### What the exercise asks
Reproduce the records word for word, apart from the images they contain.

### Records to process
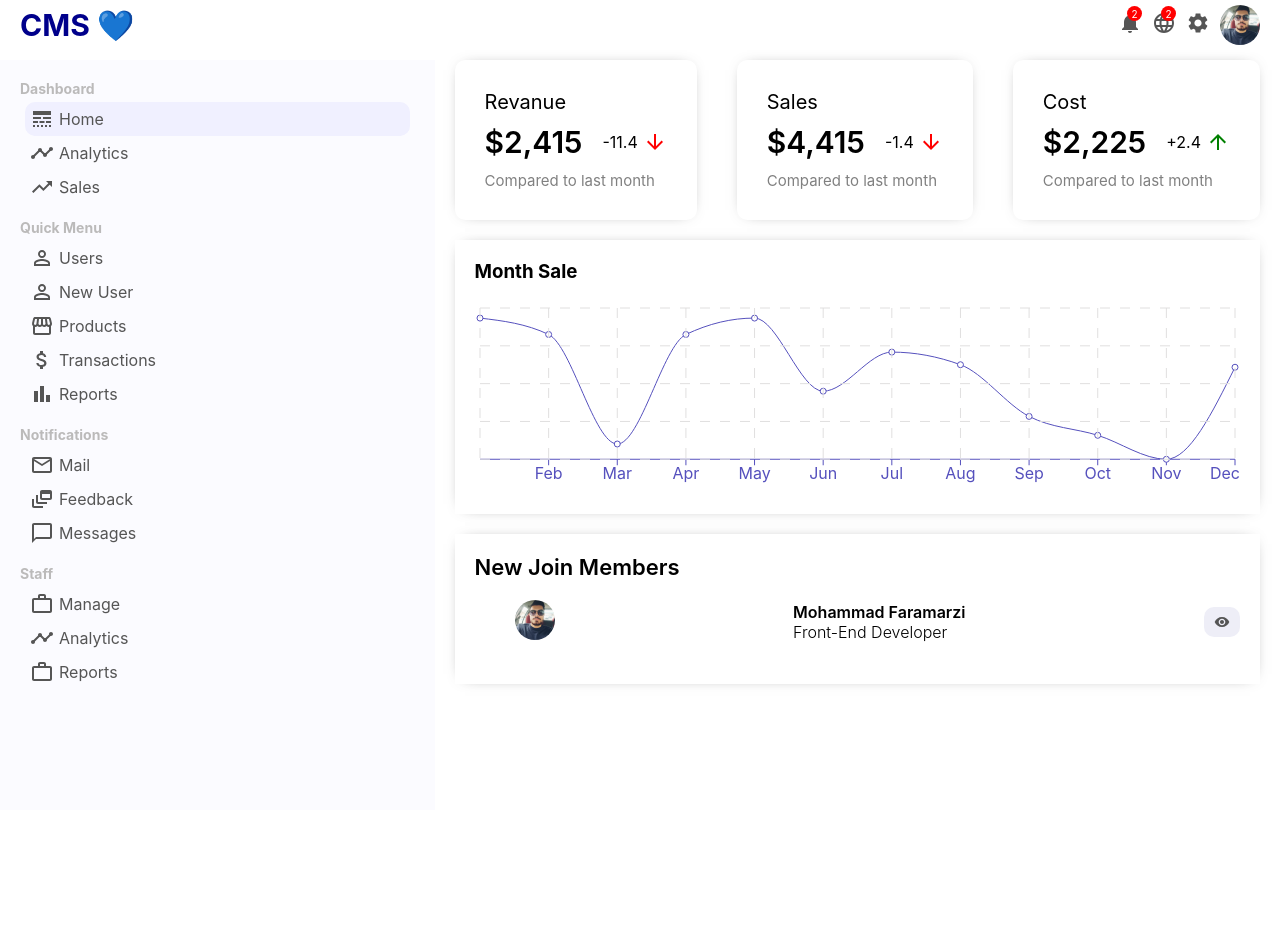
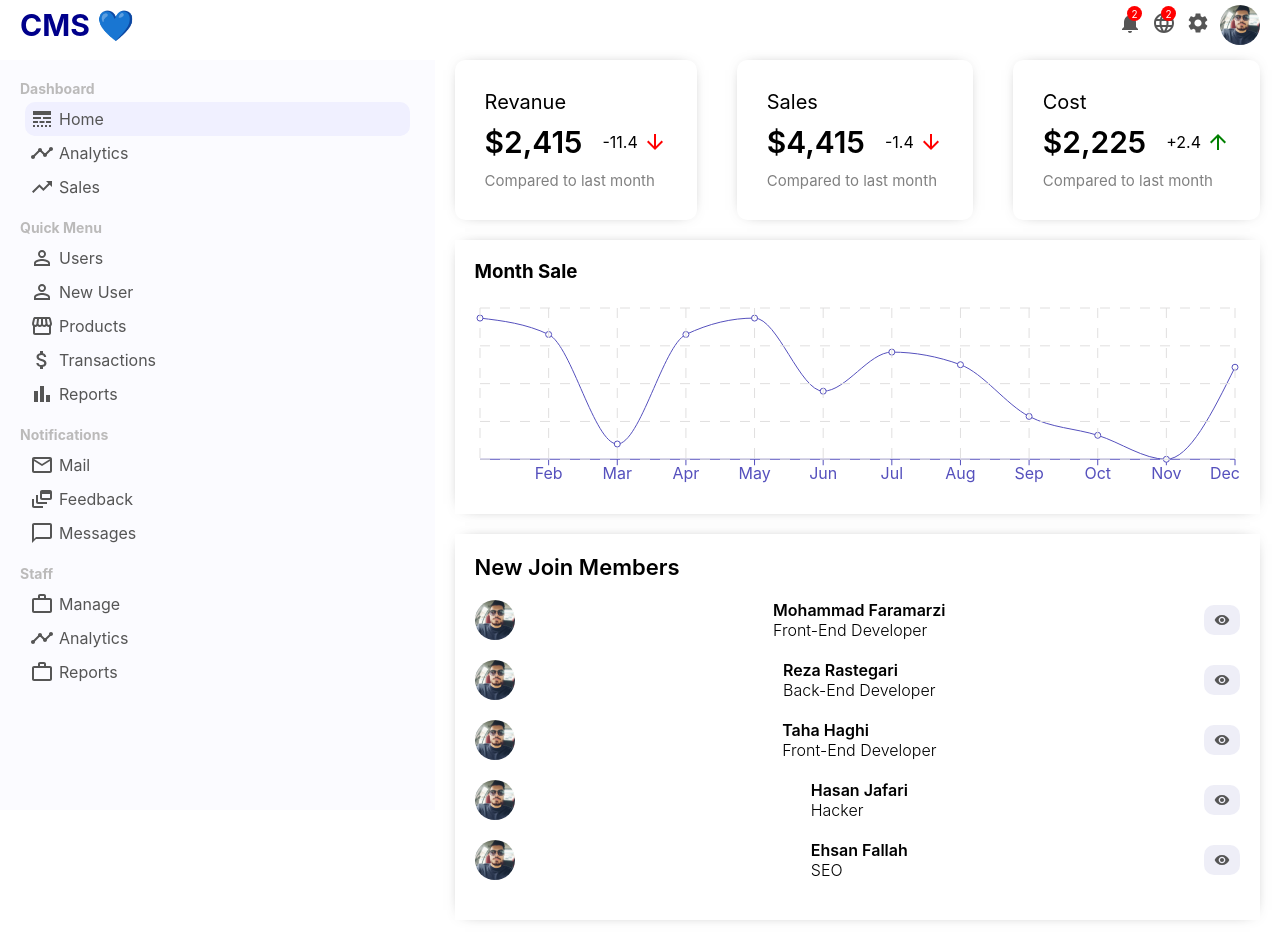
Before and after one commit to mohammadfaramarzi1/react-cms-course, a React (Create React App) app: page / in a window 1280 px wide. Before the commit the page ends 810 px from the top, so only its background shows below. Built offline with nearby package versions, Linux system fonts and the light colour scheme.

Commit message:
feat: add newMembers Array

```diff
--- a/src/components/WidgetSm/WidgetSm.css
+++ b/src/components/WidgetSm/WidgetSm.css
@@ -11,6 +11,11 @@
 }
 
 .widgetsm__list {
+  margin: 0;
+  padding: 0;
+}
+
+.widgetsm__list-item {
   display: flex;
   justify-content: space-between;
   align-items: center;
--- a/src/components/WidgetSm/WidgetSm.jsx
+++ b/src/components/WidgetSm/WidgetSm.jsx
@@ -1,26 +1,29 @@
 import VisibilityIcon from "@mui/icons-material/Visibility";
+import { newMembers } from "../../datas";
 
-import "./WidgetSm.css"
+import "./WidgetSm.css";
 
 function WidgetSm() {
   return (
     <div className="widgetsm">
       <span className="widgetsm__title">New Join Members</span>
       <ul className="widgetsm__list">
-        <li className="widgetsm__list-item">
+        {newMembers.map((newMember) => (
+          <li className="widgetsm__list-item" key={newMember.id}>
             <img
-            src="images/5886539613504389703.jpg"
+              src={newMember.images}
               class="widgetsm__img"
               alt="user widget"
             />
-        </li>
             <div className="widgetsm__user">
-          <span className="widgetsm__username">Mohammad Faramarzi</span>
-          <span className="widgetsm__user-title">Front-End Developer</span>
+              <span className="widgetsm__username">{newMember.username}</span>
+              <span className="widgetsm__user-title">{newMember.title}</span>
             </div>
             <button className="widgetsm__button">
               <VisibilityIcon className="widgetsm__icon" />
             </button>
+          </li>
+        ))}
       </ul>
     </div>
   );
--- a/src/datas.js
+++ b/src/datas.js
@@ -49,4 +49,37 @@ let xAxisData = [
   },
 ];
 
-export { xAxisData };
+let newMembers = [
+  {
+    id: 1,
+    username: "Mohammad Faramarzi",
+    title: "Front-End Developer",
+    images: "images/5886539613504389703.jpg",
+  },
+  {
+    id: 2,
+    username: "Reza Rastegari",
+    title: "Back-End Developer",
+    images: "images/5886539613504389703.jpg",
+  },
+  {
+    id: 3,
+    username: "Taha Haghi",
+    title: "Front-End Developer",
+    images: "images/5886539613504389703.jpg",
+  },
+  {
+    id: 4,
+    username: "Hasan Jafari",
+    title: "Hacker",
+    images: "images/5886539613504389703.jpg",
+  },
+  {
+    id: 5,
+    username: "Ehsan Fallah",
+    title: "SEO",
+    images: "images/5886539613504389703.jpg",
+  },
+];
+
+export { xAxisData, newMembers };
```
Lines whose indentation alone changed are shown as unchanged.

### Result for this exercise
Before and after one commit to mohammadfaramarzi1/react-cms-course, a React (Create React App) app: page / in a window 1280 px wide. Before the commit the page ends 810 px from the top, so only its background shows below. Built offline with nearby package versions, Linux system fonts and the light colour scheme.

Commit message:
feat: add newMembers Array

```diff
--- a/src/components/WidgetSm/WidgetSm.css
+++ b/src/components/WidgetSm/WidgetSm.css
@@ -11,6 +11,11 @@
 }
 
 .widgetsm__list {
+  margin: 0;
+  padding: 0;
+}
+
+.widgetsm__list-item {
   display: flex;
   justify-content: space-between;
   align-items: center;
--- a/src/components/WidgetSm/WidgetSm.jsx
+++ b/src/components/WidgetSm/WidgetSm.jsx
@@ -1,26 +1,29 @@
 import VisibilityIcon from "@mui/icons-material/Visibility";
+import { newMembers } from "../../datas";
 
-import "./WidgetSm.css"
+import "./WidgetSm.css";
 
 function WidgetSm() {
   return (
     <div className="widgetsm">
       <span className="widgetsm__title">New Join Members</span>
       <ul className="widgetsm__list">
-        <li className="widgetsm__list-item">
+        {newMembers.map((newMember) => (
+          <li className="widgetsm__list-item" key={newMember.id}>
             <img
-            src="images/5886539613504389703.jpg"
+              src={newMember.images}
               class="widgetsm__img"
               alt="user widget"
             />
-        </li>
             <div className="widgetsm__user">
-          <span className="widgetsm__username">Mohammad Faramarzi</span>
-          <span className="widgetsm__user-title">Front-End Developer</span>
+              <span className="widgetsm__username">{newMember.username}</span>
+              <span className="widgetsm__user-title">{newMember.title}</span>
             </div>
             <button className="widgetsm__button">
               <VisibilityIcon className="widgetsm__icon" />
             </button>
+          </li>
+        ))}
       </ul>
     </div>
   );
--- a/src/datas.js
+++ b/src/datas.js
@@ -49,4 +49,37 @@ let xAxisData = [
   },
 ];
 
-export { xAxisData };
+let newMembers = [
+  {
+    id: 1,
+    username: "Mohammad Faramarzi",
+    title: "Front-End Developer",
+    images: "images/5886539613504389703.jpg",
+  },
+  {
+    id: 2,
+    username: "Reza Rastegari",
+    title: "Back-End Developer",
+    images: "images/5886539613504389703.jpg",
+  },
+  {
+    id: 3,
+    username: "Taha Haghi",
+    title: "Front-End Developer",
+    images: "images/5886539613504389703.jpg",
+  },
+  {
+    id: 4,
+    username: "Hasan Jafari",
+    title: "Hacker",
+    images: "images/5886539613504389703.jpg",
+  },
+  {
+    id: 5,
+    username: "Ehsan Fallah",
+    title: "SEO",
+    images: "images/5886539613504389703.jpg",
+  },
+];
+
+export { xAxisData, newMembers };
```
Lines whose indentation alone changed are shown as unchanged.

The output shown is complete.